Web page revision data:
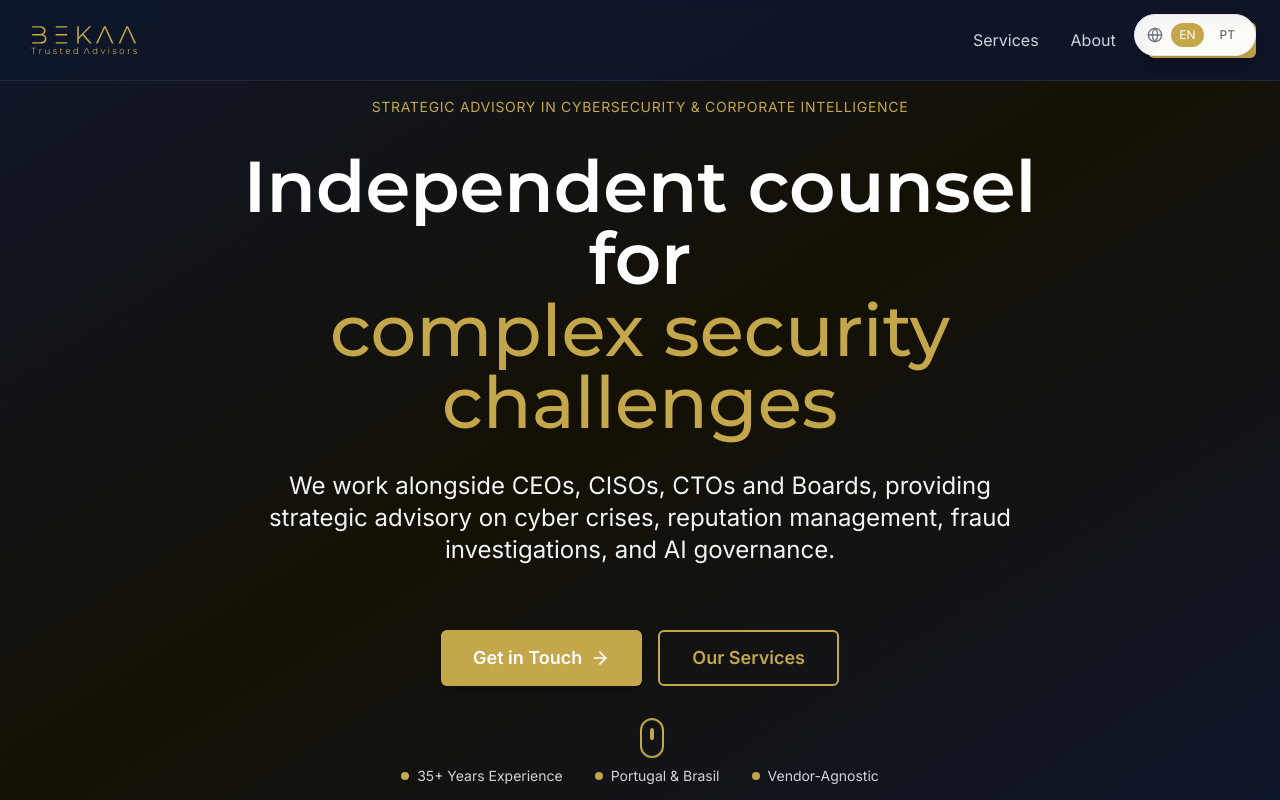
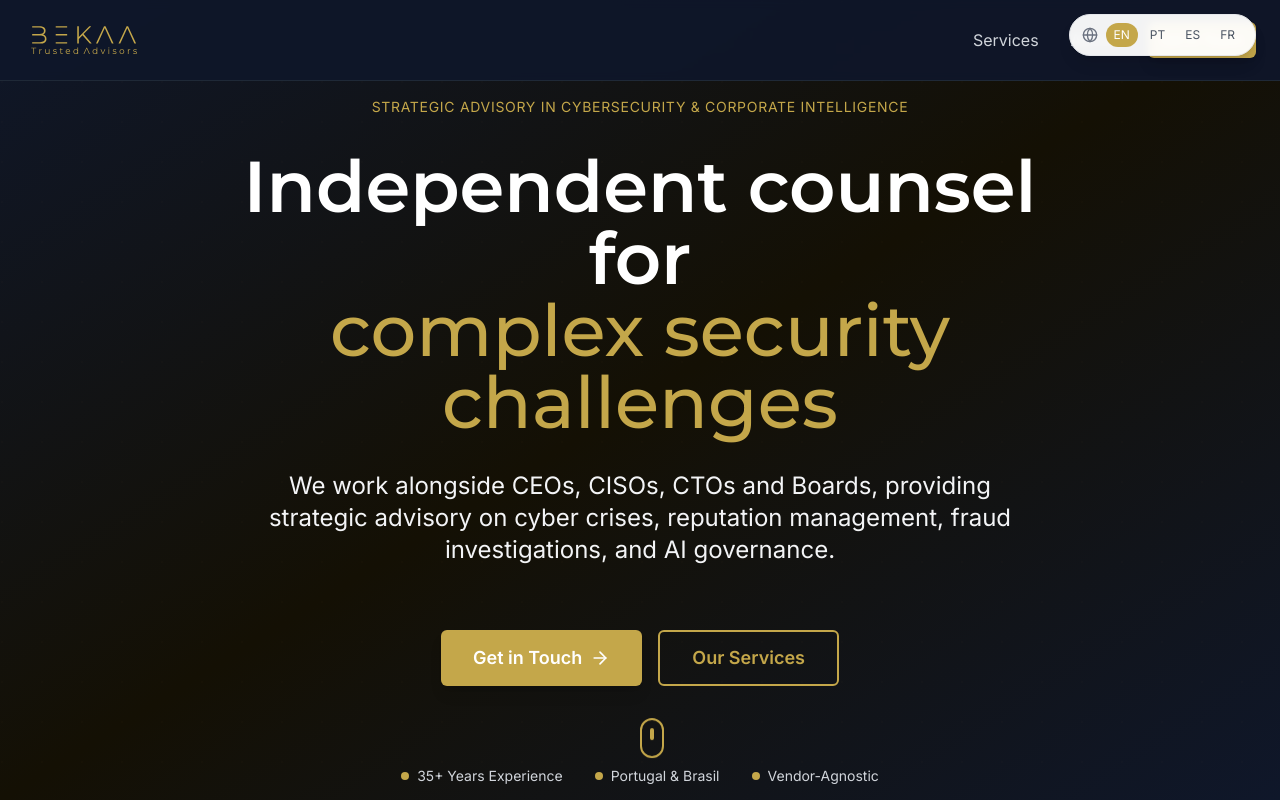
Before and after one commit to resper1965/bekaa-site, a Next.js app: page /en in a window 1280 px wide. Shown: the top 800 px of the page. Built offline with nearby package versions, Linux system fonts and the light colour scheme.

Commit message:
feat(nav): add ES/FR to language switcher

```diff
--- a/components/common/Navigation.tsx
+++ b/components/common/Navigation.tsx
@@ -114,8 +114,8 @@ export function Navigation({ dict, locale }: NavigationProps) {
 
       {/* Discrete Language Switcher - Bottom Right */}
       <div className={`fixed bottom-6 right-6 z-40 transition-opacity ${isOpen ? 'opacity-0 pointer-events-none' : 'opacity-100'}`}>
-        <div className="bg-white/95 backdrop-blur-sm rounded-full shadow-lg border border-gray-200 px-3 py-2 flex items-center gap-2">
-          <Globe className="w-4 h-4 text-gray-500" />
+        <div className="bg-white/95 backdrop-blur-sm rounded-full shadow-lg border border-gray-200 px-3 py-2 flex items-center gap-1">
+          <Globe className="w-4 h-4 text-gray-500 mr-1" />
           <button
             onClick={() => switchLocale('en')}
             className={`text-xs px-2 py-1 rounded-full transition-all font-normal ${
@@ -136,6 +136,26 @@ export function Navigation({ dict, locale }: NavigationProps) {
           >
             PT
           </button>
+          <button
+            onClick={() => switchLocale('es')}
+            className={`text-xs px-2 py-1 rounded-full transition-all font-normal ${
+              locale === 'es'
+                ? "bg-gold text-white"
+                : "text-gray-600 hover:text-gold hover:bg-gold/10"
+            }`}
+          >
+            ES
+          </button>
+          <button
+            onClick={() => switchLocale('fr')}
+            className={`text-xs px-2 py-1 rounded-full transition-all font-normal ${
+              locale === 'fr'
+                ? "bg-gold text-white"
+                : "text-gray-600 hover:text-gold hover:bg-gold/10"
+            }`}
+          >
+            FR
+          </button>
         </div>
       </div>
     </nav>
```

§ What you need to do: I'd like the entries above repeated exactly, but without any of their pictures.

§ Solution for this exercise:
Before and after one commit to resper1965/bekaa-site, a Next.js app: page /en in a window 1280 px wide. Shown: the top 800 px of the page. Built offline with nearby package versions, Linux system fonts and the light colour scheme.

Commit message:
feat(nav): add ES/FR to language switcher

```diff
--- a/components/common/Navigation.tsx
+++ b/components/common/Navigation.tsx
@@ -114,8 +114,8 @@ export function Navigation({ dict, locale }: NavigationProps) {
 
       {/* Discrete Language Switcher - Bottom Right */}
       <div className={`fixed bottom-6 right-6 z-40 transition-opacity ${isOpen ? 'opacity-0 pointer-events-none' : 'opacity-100'}`}>
-        <div className="bg-white/95 backdrop-blur-sm rounded-full shadow-lg border border-gray-200 px-3 py-2 flex items-center gap-2">
-          <Globe className="w-4 h-4 text-gray-500" />
+        <div className="bg-white/95 backdrop-blur-sm rounded-full shadow-lg border border-gray-200 px-3 py-2 flex items-center gap-1">
+          <Globe className="w-4 h-4 text-gray-500 mr-1" />
           <button
             onClick={() => switchLocale('en')}
             className={`text-xs px-2 py-1 rounded-full transition-all font-normal ${
@@ -136,6 +136,26 @@ export function Navigation({ dict, locale }: NavigationProps) {
           >
             PT
           </button>
+          <button
+            onClick={() => switchLocale('es')}
+            className={`text-xs px-2 py-1 rounded-full transition-all font-normal ${
+              locale === 'es'
+                ? "bg-gold text-white"
+                : "text-gray-600 hover:text-gold hover:bg-gold/10"
+            }`}
+          >
+            ES
+          </button>
+          <button
+            onClick={() => switchLocale('fr')}
+            className={`text-xs px-2 py-1 rounded-full transition-all font-normal ${
+              locale === 'fr'
+                ? "bg-gold text-white"
+                : "text-gray-600 hover:text-gold hover:bg-gold/10"
+            }`}
+          >
+            FR
+          </button>
         </div>
       </div>
     </nav>
```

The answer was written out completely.